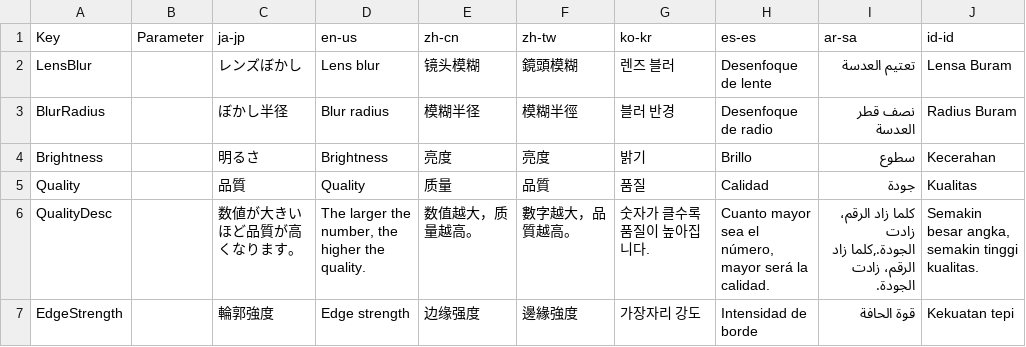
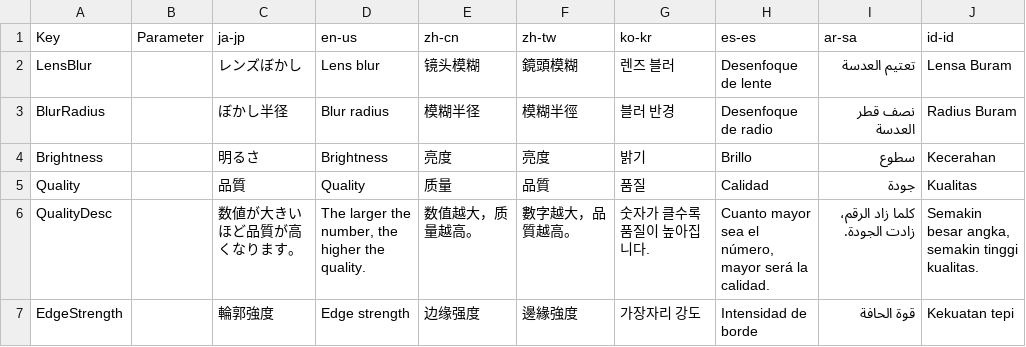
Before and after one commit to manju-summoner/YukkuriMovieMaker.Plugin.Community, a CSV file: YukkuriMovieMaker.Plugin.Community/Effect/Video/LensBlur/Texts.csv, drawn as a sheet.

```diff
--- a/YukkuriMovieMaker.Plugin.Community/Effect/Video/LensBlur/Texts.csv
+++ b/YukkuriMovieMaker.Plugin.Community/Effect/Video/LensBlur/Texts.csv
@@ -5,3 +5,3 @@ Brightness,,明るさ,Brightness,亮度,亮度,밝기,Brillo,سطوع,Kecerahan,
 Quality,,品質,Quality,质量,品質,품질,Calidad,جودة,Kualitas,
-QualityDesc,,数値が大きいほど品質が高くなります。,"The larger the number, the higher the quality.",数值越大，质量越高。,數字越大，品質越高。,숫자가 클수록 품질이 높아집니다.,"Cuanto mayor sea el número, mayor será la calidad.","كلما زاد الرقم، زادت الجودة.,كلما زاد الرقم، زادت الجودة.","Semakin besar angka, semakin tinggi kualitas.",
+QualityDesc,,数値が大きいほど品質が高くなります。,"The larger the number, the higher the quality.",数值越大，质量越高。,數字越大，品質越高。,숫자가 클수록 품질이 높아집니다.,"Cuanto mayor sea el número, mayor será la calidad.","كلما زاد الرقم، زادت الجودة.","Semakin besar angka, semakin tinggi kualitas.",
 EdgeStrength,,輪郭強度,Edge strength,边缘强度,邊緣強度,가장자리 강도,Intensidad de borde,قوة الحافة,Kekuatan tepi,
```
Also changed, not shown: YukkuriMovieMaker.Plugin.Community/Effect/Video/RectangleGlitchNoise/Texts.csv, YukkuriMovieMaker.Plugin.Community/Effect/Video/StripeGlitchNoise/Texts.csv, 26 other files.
========================================================================
> [Your objective]: Word for word, copy all the entries above, but with no pictures.

> [Completed exercise]:
Before and after one commit to manju-summoner/YukkuriMovieMaker.Plugin.Community, a CSV file: YukkuriMovieMaker.Plugin.Community/Effect/Video/LensBlur/Texts.csv, drawn as a sheet.

```diff
--- a/YukkuriMovieMaker.Plugin.Community/Effect/Video/LensBlur/Texts.csv
+++ b/YukkuriMovieMaker.Plugin.Community/Effect/Video/LensBlur/Texts.csv
@@ -5,3 +5,3 @@ Brightness,,明るさ,Brightness,亮度,亮度,밝기,Brillo,سطوع,Kecerahan,
 Quality,,品質,Quality,质量,品質,품질,Calidad,جودة,Kualitas,
-QualityDesc,,数値が大きいほど品質が高くなります。,"The larger the number, the higher the quality.",数值越大，质量越高。,數字越大，品質越高。,숫자가 클수록 품질이 높아집니다.,"Cuanto mayor sea el número, mayor será la calidad.","كلما زاد الرقم، زادت الجودة.,كلما زاد الرقم، زادت الجودة.","Semakin besar angka, semakin tinggi kualitas.",
+QualityDesc,,数値が大きいほど品質が高くなります。,"The larger the number, the higher the quality.",数值越大，质量越高。,數字越大，品質越高。,숫자가 클수록 품질이 높아집니다.,"Cuanto mayor sea el número, mayor será la calidad.","كلما زاد الرقم، زادت الجودة.","Semakin besar angka, semakin tinggi kualitas.",
 EdgeStrength,,輪郭強度,Edge strength,边缘强度,邊緣強度,가장자리 강도,Intensidad de borde,قوة الحافة,Kekuatan tepi,
```
Also changed, not shown: YukkuriMovieMaker.Plugin.Community/Effect/Video/RectangleGlitchNoise/Texts.csv, YukkuriMovieMaker.Plugin.Community/Effect/Video/StripeGlitchNoise/Texts.csv, 26 other files.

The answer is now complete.